Moving money from Orange savings to Apple stock paid off big
As a compulsive saver who is increasingly frustrated by pathetically low interest rates, I’ve been driven to more drastic measures to earn a decent yield on my money.
In the past year, I’ve started tinkering with day trading, and I’ve been putting more of my cash in stocks.
I realize I’m taking on more risk, but if my only “safe” option is to earn 0.8%, then I’ll try juggling chainsaws if I have to.
When you consider inflation averages 3% annually, you are already losing money when you put it in a CD or savings account.
I don’t like to lose any money, but if I’m going to lose 2% right off the bat, I’ll take a chance on losing 10% if it means I can also have a chance to earn more.
So in another drastic measure and experiment, I invested some nonretirement, short-term cash in Apple stock in October.
I’m not a member of the Apple Cult, but as an investor, I’ve always viewed it as a great company with innovative products, millions of devoted followers that will pay any price for them and a solid balance sheet.

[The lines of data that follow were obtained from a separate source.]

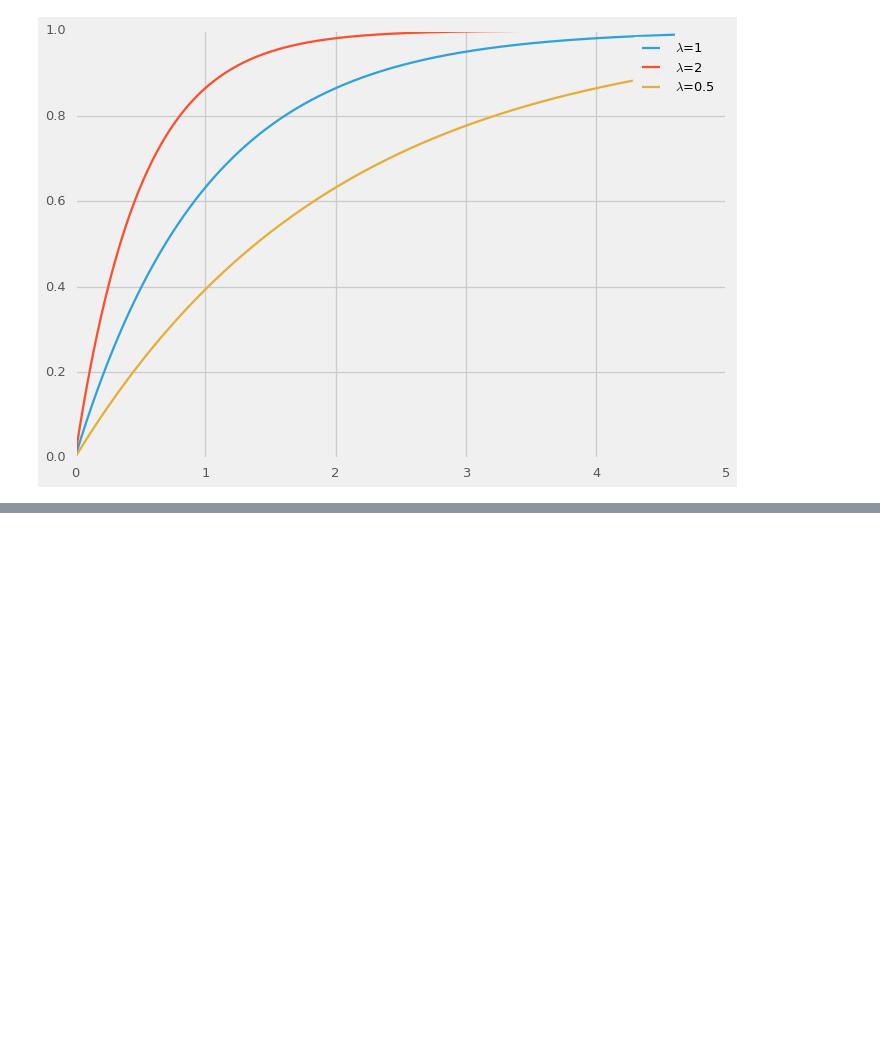
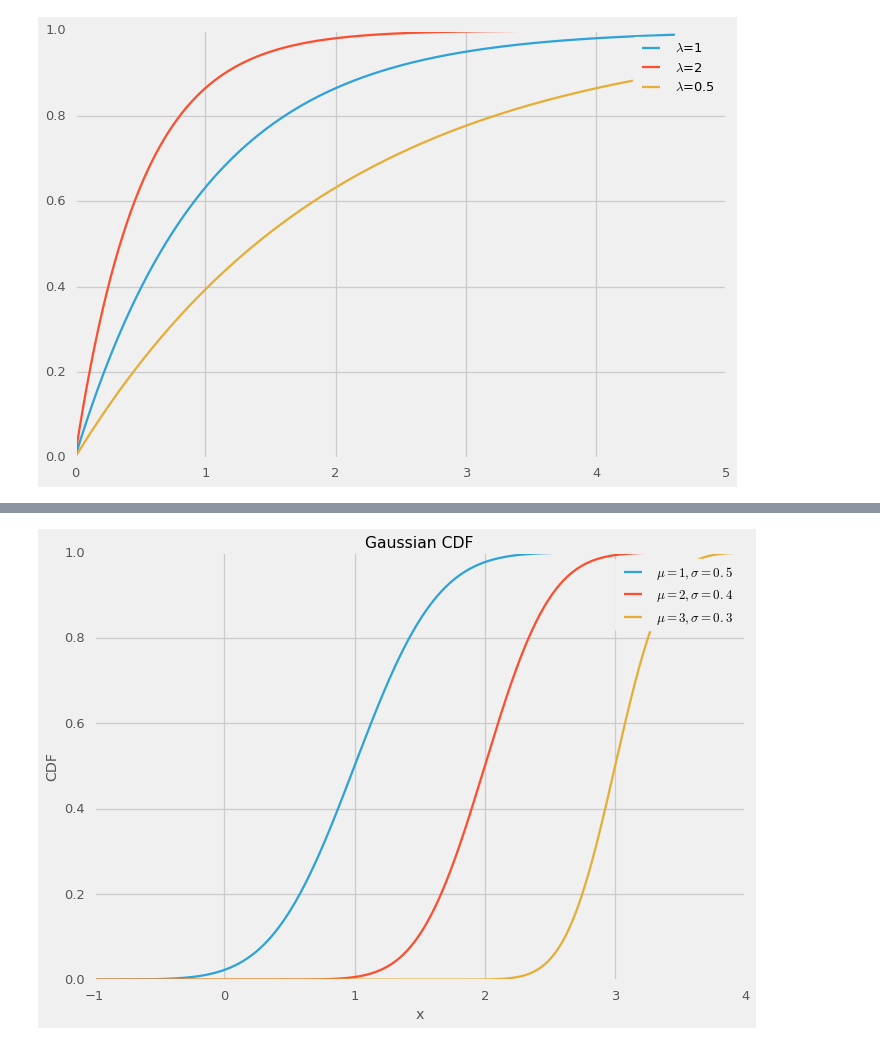
Before and after one commit to doolingdavid/ThinkStats2, a Jupyter notebook: code/thoroughnotes.ipynb, the cells around one changed output, grey strips where cells are left out. Cells and saved outputs as stored; diff of their text form; code cells hidden in the pictures; blank space fills up the shorter version.

```diff
--- a/code/thoroughnotes.ipynb
+++ b/code/thoroughnotes.ipynb
@@ -2306,0 +2349,17 @@ plt.legend();
+# %%
+from scipy.stats import norm
+#x = np.linspace(norm.ppf(0.01),norm.ppf(0.99),1000)
+x = np.linspace(-1,4,2000)
+rv1= norm(loc=1.,scale=0.5)
+rv2 = norm(loc=2,scale=0.4)
+rv3 = norm(loc=3,scale=0.3)
+plt.plot(x, rv1.cdf(x),label="$\mu = 1, \sigma=0.5$")
+plt.plot(x, rv2.cdf(x),label="$\mu=2, \sigma=0.4$")
+plt.plot(x, rv3.cdf(x), label="$\mu=3, \sigma=0.3$")
+plt.title("Gaussian CDF")
+plt.xlabel("x")
+plt.ylabel("CDF")
+plt.xlim(-1,4)
+plt.legend();
+# %% [output]
+[figure, added]
```
Also changed, not shown: parts of 8 cells of this notebook, 1 other file.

I’ve never bought Apple stock because I generally don’t like buying a stock when it’s at its all-time high.
Unfortunately -- or fortunately, depending on whether you’re buying or selling it -- Apple stock always seems to be near its 52-week high.

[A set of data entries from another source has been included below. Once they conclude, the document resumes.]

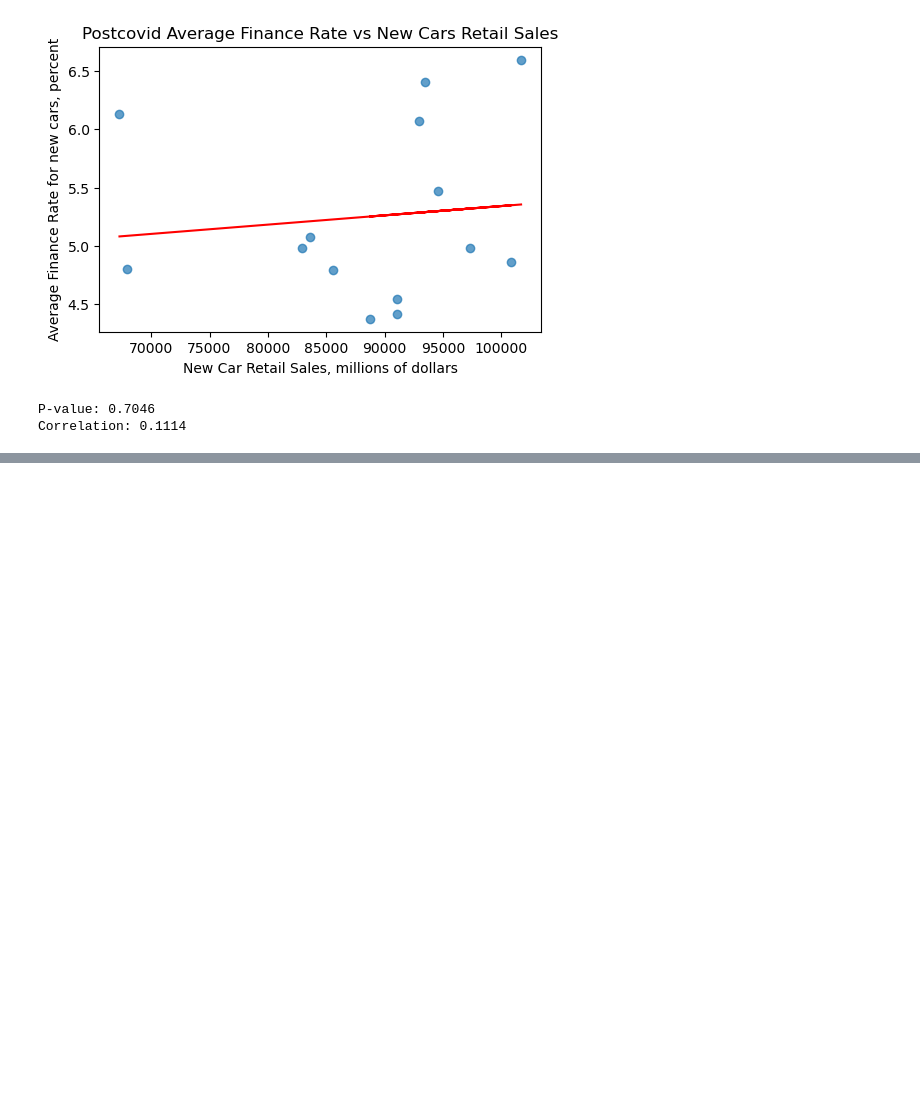
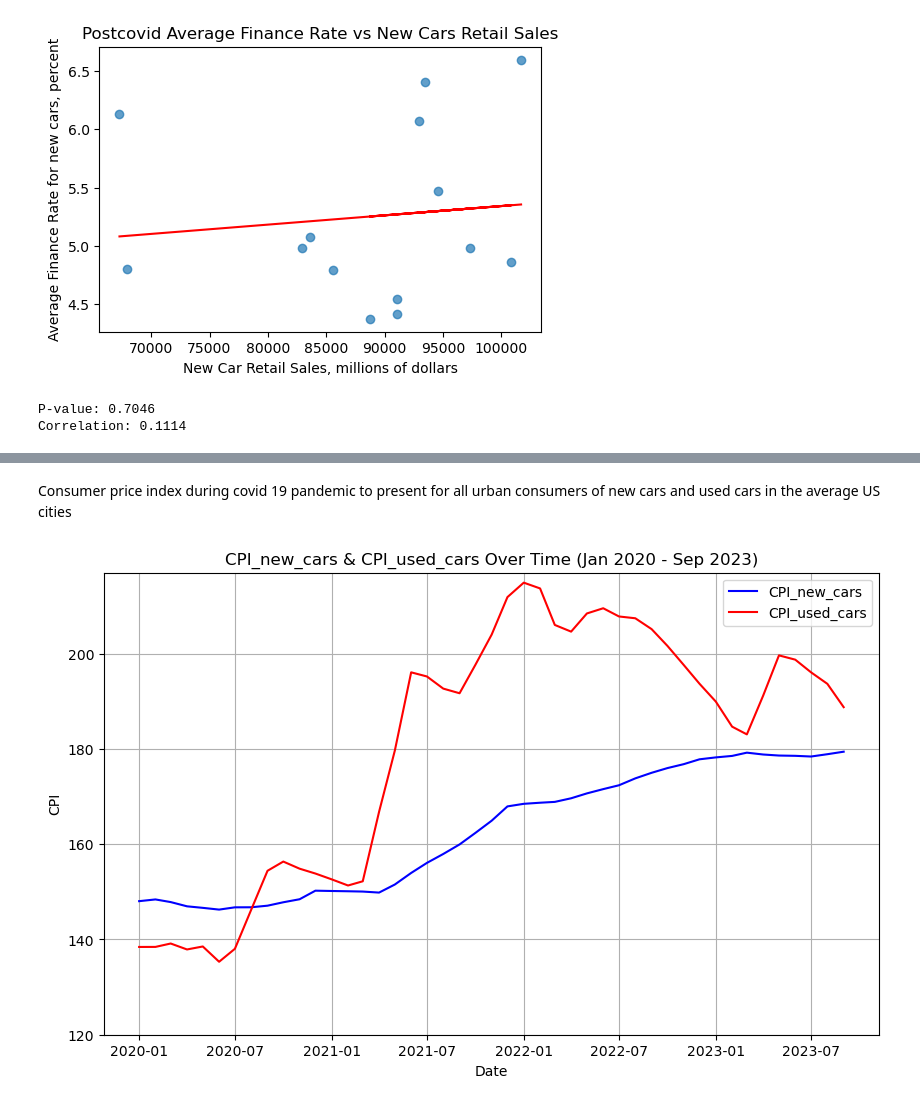
Before and after one commit to NadyaSlb/New_Car_Loan_Analysis, a Jupyter notebook: Car Data Analysis.ipynb, the cells around one changed output, grey strips where cells are left out. Saved outputs shown, nothing was run; the diff lists cells and outputs as text; code cells hidden in the pictures; blank space fills up the shorter version.

```diff
--- a/Car Data Analysis.ipynb
+++ b/Car Data Analysis.ipynb
@@ -276,0 +328,22 @@ Correlation: 0.1114
+# %% [markdown]
+Consumer price index during covid 19 pandemic to present for all urban consumers of new cars and used cars in the average US cities
+# %%
+# Convert the 'Date' column to datetime format
+CPI_data['Date'] = pd.to_datetime(CPI_data['Date'])
+
+# Filter the DataFrame for the desired time range
+CPI_data_filtered = CPI_data[(CPI_data['Date'] >= '2020-01-01') & (CPI_data['Date'] <= '2023-09-01')]
+
+# Plotting
+plt.figure(figsize=(10, 6))
+CPI_new_cars, = plt.plot(CPI_data_filtered['Date'], CPI_data_filtered['CPI_new_cars'], color="blue", linestyle='-', label="CPI_new_cars")
+CPI_used_cars_and_trucks, = plt.plot(CPI_data_filtered['Date'], CPI_data_filtered['CPI_used_cars'], color="red", linestyle='-', label="CPI_used_cars")
+plt.title('CPI_new_cars & CPI_used_cars Over Time (Jan 2020 - Sep 2023)')
+plt.xlabel('Date')
+plt.ylabel('CPI')
+plt.legend(handles=[CPI_new_cars, CPI_used_cars], loc="best")
+plt.ylim(120, 217)
+plt.grid()
+plt.show()
+# %% [output]
+[figure, added]
```
Also changed, not shown: parts of 27 cells of this notebook.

Even though he wasn’t CEO at the time, when Steve Jobs passed away on Oct. 5, 2011, I figured Apple’s share price would at least take a temporary hit.
So I took $3,000 of some money I had rotting away in my ING Direct Orange Savings Account earning 0.8% and bought some stock in Jobs’ beloved company.

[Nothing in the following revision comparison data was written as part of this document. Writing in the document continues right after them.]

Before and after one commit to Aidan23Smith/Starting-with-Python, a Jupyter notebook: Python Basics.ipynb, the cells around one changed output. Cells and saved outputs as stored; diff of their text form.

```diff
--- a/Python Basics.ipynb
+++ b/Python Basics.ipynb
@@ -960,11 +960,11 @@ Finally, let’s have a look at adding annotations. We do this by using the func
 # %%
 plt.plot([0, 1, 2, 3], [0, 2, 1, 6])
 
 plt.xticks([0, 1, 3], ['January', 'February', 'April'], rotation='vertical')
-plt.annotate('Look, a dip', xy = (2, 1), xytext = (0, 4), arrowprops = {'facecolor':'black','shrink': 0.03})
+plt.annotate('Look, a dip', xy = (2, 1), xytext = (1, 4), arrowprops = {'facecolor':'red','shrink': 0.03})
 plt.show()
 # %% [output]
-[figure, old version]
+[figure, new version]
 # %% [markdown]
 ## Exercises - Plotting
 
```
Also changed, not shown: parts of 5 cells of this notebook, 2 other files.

To be exact, I bought seven shares at $424 per share for a total cost of $2,970.
My bet was wrong: Just as Wall Street hadn't cared less when Jobs stepped down as CEO in August, it didn’t even care much that he had died.
I bought anyway, and it didn’t matter. The stock grew at an even further pace, and Apple continued to report record-breaking quarters, continually beating analyst estimates.
Today, less than six months later, Apple is trading for over $625 a share. That makes the market value of my investment about $4,400.
It’s true that no stock gain can be considered official until you sell it and realize that gain. But if I were to sell off my position today, I’d net over a 40% return.
But I’m not naïve. I know that what Wall Street giveth, Wall Street can taketh away.
Over the past five years, Apple has generated a 500% return. Over the past 10 years, it has generated an average of 44% per year.
Everything seems good, but can it really sustain this growth? Is Apple stock a bubble that will eventually burst?
This isn’t a company that’s never going to be a poor performer, but can it continue to grow at this pace? What’s to say its growth won’t at the very least slow down over the next few years?
No one knows. Anyone who claims to know doesn’t even know enough. Billion-dollar portfolio managers don’t know; Jim Cramer doesn’t know.
They only make highly calculated decisions. If you or I think we know what a stock is going to do, we’re damn fools.
So, to protect myself against any downfall and stuff that I don’t know, I’ve put in a stop-loss order at $533 to protect not only my principal but a 25% return.
That means that no matter what happens, I’ll still walk away with 25%. That’s exponentially more than I’d earn in a CD or savings account.
Of course, things could have gone the other way and I could be griping about my loss, but the only thing I’ve regretted so far is that I didn’t start taking more risks with my money earlier on.
Pathetic 1% yields just aren’t going to cut it anymore. You’re going to have to venture down some dark alleys and think outside the box if you want to earn a yield these days.